500g beetroot, topped, tailed and halved
500g strong white flour
1 1/2 tsp dried yeast
1 1/2 tsp salt
60-90ml warm water
Prepare the beetroot first. Boil it for 20-30 minutes, until easily pierced with a knife. Drain, then puree in a food processor or with a stick blender. Set aside to cool. You can do this well in advance, but the puree should be at room temperature when it comes to making the bread.
Mix the flour, yeast and salt together in a large bowl, then stir in the beetroot. Mix well, adding a little water, until you have a soft, slightly sticky dough. Cover the bowl with a cloth and let it rest for 10 minutes.
Lightly oil the worksurface, then tip the dough out onto it. Pick up one side of the dough, stretch it up, then bring it down again on top of itself. Repeat from the opposite corner. Do this another three times, then scrape the dough from your hands and walk away. Leave the dough to rest for 10 minutes, then come back and repeat the pick up and stretch process again. Then leave it again for 10 minutes. Do this process once more, then scoop the dough into a well-oiled large bowl. Cover with a cloth and leave in a warm place for about 45 minutes, until nearly doubled.

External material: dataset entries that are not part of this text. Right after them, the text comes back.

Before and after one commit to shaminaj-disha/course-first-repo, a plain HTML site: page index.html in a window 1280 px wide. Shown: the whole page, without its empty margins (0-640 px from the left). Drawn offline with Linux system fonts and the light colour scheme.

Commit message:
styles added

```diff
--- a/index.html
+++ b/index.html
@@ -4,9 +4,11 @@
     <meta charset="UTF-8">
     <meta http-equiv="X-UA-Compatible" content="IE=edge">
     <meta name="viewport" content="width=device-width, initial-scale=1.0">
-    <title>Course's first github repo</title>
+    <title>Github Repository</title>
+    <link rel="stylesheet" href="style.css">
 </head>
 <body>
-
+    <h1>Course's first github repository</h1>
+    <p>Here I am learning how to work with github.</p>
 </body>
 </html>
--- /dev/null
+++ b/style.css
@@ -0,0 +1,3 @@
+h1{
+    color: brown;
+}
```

Heat the oven to 200C. Tip the dough out onto the bench and knock back gently, pressing it out into a rectangle. Roll this up into a large baguette-sort of shape, or shape to fit a large loaf tin. Leave on a lined tray (or in an oiled tin) for 25 minutes, then bake for 30-35 minutes. Tip onto a rack to cool completely before slicing.